And this is that concept of being delta neutral, beta neutral in your portfolio. So basically what I want is I really want a portfolio curve that looks like this.
I want a portfolio curve where I make the most amount of money exactly where the market is right now. Now what people fail to do is they fail to do this, which I'm gonna tell you right now.
And they fail to recognize that their portfolio is already tilted bearish, and that what they need to do is actually add more bullish positions to their portfolio. See they do the complete opposite, and I'll show you exactly what people do, cuz you'll hear this all the time.
When the market runs higher like this, they say "Oh, sell, sell sell, sell, sell." Because that's what you want. So you want to add more bearish positions to your portfolio. And that's what people tend to do, whether they're an options trader, whether they're a stock trader.
They see the market running higher, they say "Sell, sell, sell, sell, sell." And yes, the market may move down. But look, your portfolio is already bearish. Remember our portfolio curve here, our beta weighted curve.
We're already bearish, we already will make a ton of money if the market goes lower. Why do we need to add more possible income if the market goes lower? We've already got a big chunk of money over here we can add if the market does head lower.
What we need to do is, we need to respect the fact that the market has made a higher move, and we need to add more bullish positions to our portfolio. So that what we do, is we basically start to shift and tilt this payoff curve like this.
Basically we shift out the right side and we pull back in the left side, so that we have a payoff curve that looks more like this over time. We start adding more bullish positions that make money as the market goes higher.
Not removing necessarily any of our bearish positions right now, those are still good. But we just need to transfer that risk from one side of the portfolio, to another.

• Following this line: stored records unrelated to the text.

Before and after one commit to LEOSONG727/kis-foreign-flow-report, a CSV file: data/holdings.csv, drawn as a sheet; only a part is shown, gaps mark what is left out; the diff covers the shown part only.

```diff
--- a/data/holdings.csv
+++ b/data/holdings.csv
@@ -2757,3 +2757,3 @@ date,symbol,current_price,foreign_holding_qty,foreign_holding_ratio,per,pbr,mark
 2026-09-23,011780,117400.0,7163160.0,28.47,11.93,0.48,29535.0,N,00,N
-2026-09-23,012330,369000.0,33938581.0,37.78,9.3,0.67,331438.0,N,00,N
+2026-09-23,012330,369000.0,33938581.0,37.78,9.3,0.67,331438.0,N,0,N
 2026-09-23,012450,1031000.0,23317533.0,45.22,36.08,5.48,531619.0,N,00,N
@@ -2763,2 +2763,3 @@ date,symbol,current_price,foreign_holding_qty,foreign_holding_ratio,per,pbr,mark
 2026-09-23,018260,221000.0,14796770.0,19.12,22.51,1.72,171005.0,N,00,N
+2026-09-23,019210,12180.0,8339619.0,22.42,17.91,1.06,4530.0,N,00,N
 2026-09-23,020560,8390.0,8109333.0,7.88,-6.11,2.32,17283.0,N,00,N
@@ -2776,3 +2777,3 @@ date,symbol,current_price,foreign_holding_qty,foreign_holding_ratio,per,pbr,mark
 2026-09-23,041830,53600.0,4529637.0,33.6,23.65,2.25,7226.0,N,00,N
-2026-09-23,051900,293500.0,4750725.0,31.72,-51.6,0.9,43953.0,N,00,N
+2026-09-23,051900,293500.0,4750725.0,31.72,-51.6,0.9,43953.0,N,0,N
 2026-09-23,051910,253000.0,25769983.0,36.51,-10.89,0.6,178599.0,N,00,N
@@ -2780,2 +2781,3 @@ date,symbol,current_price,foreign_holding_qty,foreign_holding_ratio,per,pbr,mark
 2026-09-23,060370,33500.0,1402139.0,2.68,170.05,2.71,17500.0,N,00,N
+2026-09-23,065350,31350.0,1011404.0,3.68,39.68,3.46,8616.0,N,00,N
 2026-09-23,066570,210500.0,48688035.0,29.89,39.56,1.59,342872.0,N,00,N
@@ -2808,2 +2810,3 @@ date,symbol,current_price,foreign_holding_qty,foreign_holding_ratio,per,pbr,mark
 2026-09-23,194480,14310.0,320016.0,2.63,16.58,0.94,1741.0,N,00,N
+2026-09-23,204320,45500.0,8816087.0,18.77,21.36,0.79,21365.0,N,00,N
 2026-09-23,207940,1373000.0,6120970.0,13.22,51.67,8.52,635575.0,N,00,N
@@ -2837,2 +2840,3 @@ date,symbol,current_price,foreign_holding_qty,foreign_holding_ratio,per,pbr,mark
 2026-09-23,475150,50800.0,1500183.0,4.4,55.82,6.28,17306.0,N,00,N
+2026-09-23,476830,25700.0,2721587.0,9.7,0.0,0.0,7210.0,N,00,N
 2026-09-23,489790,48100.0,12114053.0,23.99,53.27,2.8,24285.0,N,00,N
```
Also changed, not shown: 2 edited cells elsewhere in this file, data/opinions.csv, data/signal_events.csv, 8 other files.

And what I usually say when we talk about doing this is basically trading the direction of the market.
So we're basically trading what the market gives us. So if the market continues to move higher, then guess what we're gonna do? We're gonna continue to add positions that profit if the market moves higher, therefor reducing risk.
Because what a lot of people end up doing is they say "Okay well we need to add more bearish positions." Well what if the market goes higher?
You just added even more bearish positions when you already had a bunch of bearish positions on. What you should've done is you should've added more bullish positions that would make money if the market goes higher.
You'll see this in the reverse as well and this is, again I'm so passionate about this concept because I think people get it wrong all the time. You'll see the market make a huge downward move like this, like it did back in early 2015.
Huge downward move like this. And what you'll hear people say is "Oh you have to load up. You've got to get even more bullish. You've gotta average in. You've gotta double up." Whatever the case is.
Well who's to say that the market couldn't have just continued to move lower and now you've doubled up on your position? If you had a neutral portfolio, meaning that you were trading in this time period, and you could make money around, say the 206, 205 level, If the market moved lower, your portfolio is naturally bullish.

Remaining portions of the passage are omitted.